> [DATASET EXCERPTS]:
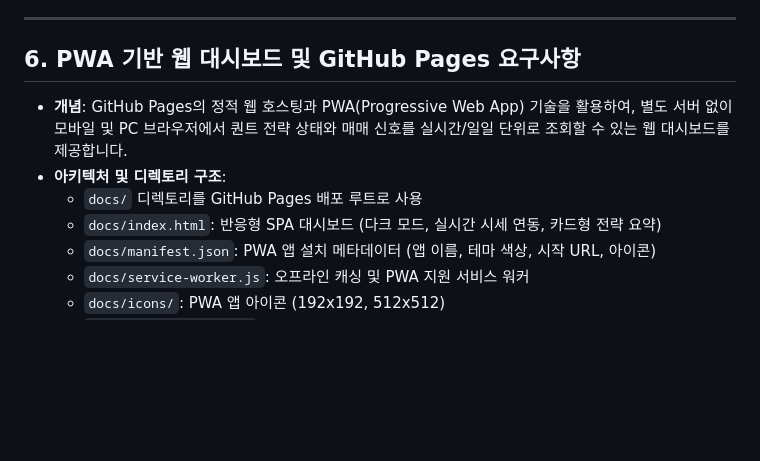
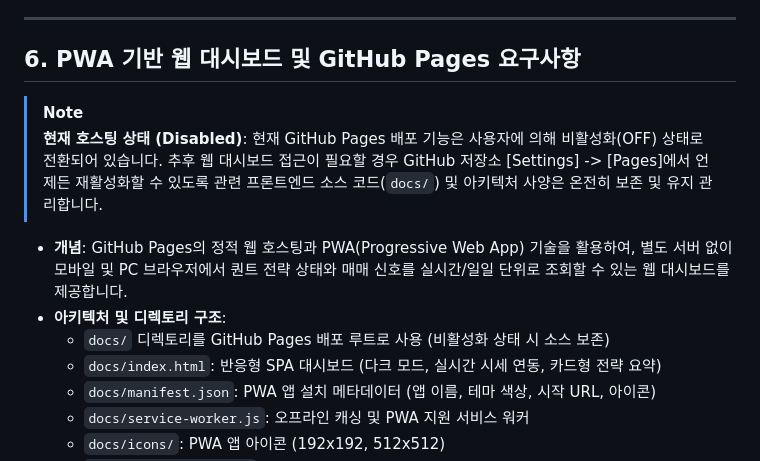
Before and after one commit to haksoo0918/quant-bitcoin, a Markdown page: PRD.md, the part around the change. Rendered like a GitHub page; blank space fills up the shorter version.

```diff
--- a/PRD.md
+++ b/PRD.md
@@ -175,9 +175,12 @@
 ---
 
 ## 6. PWA 기반 웹 대시보드 및 GitHub Pages 요구사항
+> [!NOTE]
+> **현재 호스팅 상태 (Disabled)**: 현재 GitHub Pages 배포 기능은 사용자에 의해 비활성화(OFF) 상태로 전환되어 있습니다. 추후 웹 대시보드 접근이 필요할 경우 GitHub 저장소 [Settings] -> [Pages]에서 언제든 재활성화할 수 있도록 관련 프론트엔드 소스 코드(`docs/`) 및 아키텍처 사양은 온전히 보존 및 유지 관리합니다.
+
 - **개념**: GitHub Pages의 정적 웹 호스팅과 PWA(Progressive Web App) 기술을 활용하여, 별도 서버 없이 모바일 및 PC 브라우저에서 퀀트 전략 상태와 매매 신호를 실시간/일일 단위로 조회할 수 있는 웹 대시보드를 제공합니다.
 - **아키텍처 및 디렉토리 구조**:
-  - `docs/` 디렉토리를 GitHub Pages 배포 루트로 사용
+  - `docs/` 디렉토리를 GitHub Pages 배포 루트로 사용 (비활성화 상태 시 소스 보존)
   - `docs/index.html`: 반응형 SPA 대시보드 (다크 모드, 실시간 시세 연동, 카드형 전략 요약)
   - `docs/manifest.json`: PWA 앱 설치 메타데이터 (앱 이름, 테마 색상, 시작 URL, 아이콘)
   - `docs/service-worker.js`: 오프라인 캐싱 및 PWA 지원 서비스 워커
```
Also changed, not shown: CHANGELOG.md (+2 -0 lines), README.md (+5 -2 lines).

> [TASK DESCRIPTION]:
If a line of the entries holds the word "GitHub", copy it out.

> [ANSWER SPACE]:
Before and after one commit to haksoo0918/quant-bitcoin, a Markdown page: PRD.md, the part around the change. Rendered like a GitHub page; blank space fills up the shorter version.
 ## 6. PWA 기반 웹 대시보드 및 GitHub Pages 요구사항
+> **현재 호스팅 상태 (Disabled)**: 현재 GitHub Pages 배포 기능은 사용자에 의해 비활성화(OFF) 상태로 전환되어 있습니다. 추후 웹 대시보드 접근이 필요할 경우 GitHub 저장소 [Settings] -> [Pages]에서 언제든 재활성화할 수 있도록 관련 프론트엔드 소스 코드(`docs/`) 및 아키텍처 사양은 온전히 보존 및 유지 관리합니다.
 - **개념**: GitHub Pages의 정적 웹 호스팅과 PWA(Progressive Web App) 기술을 활용하여, 별도 서버 없이 모바일 및 PC 브라우저에서 퀀트 전략 상태와 매매 신호를 실시간/일일 단위로 조회할 수 있는 웹 대시보드를 제공합니다.
-  - `docs/` 디렉토리를 GitHub Pages 배포 루트로 사용
+  - `docs/` 디렉토리를 GitHub Pages 배포 루트로 사용 (비활성화 상태 시 소스 보존)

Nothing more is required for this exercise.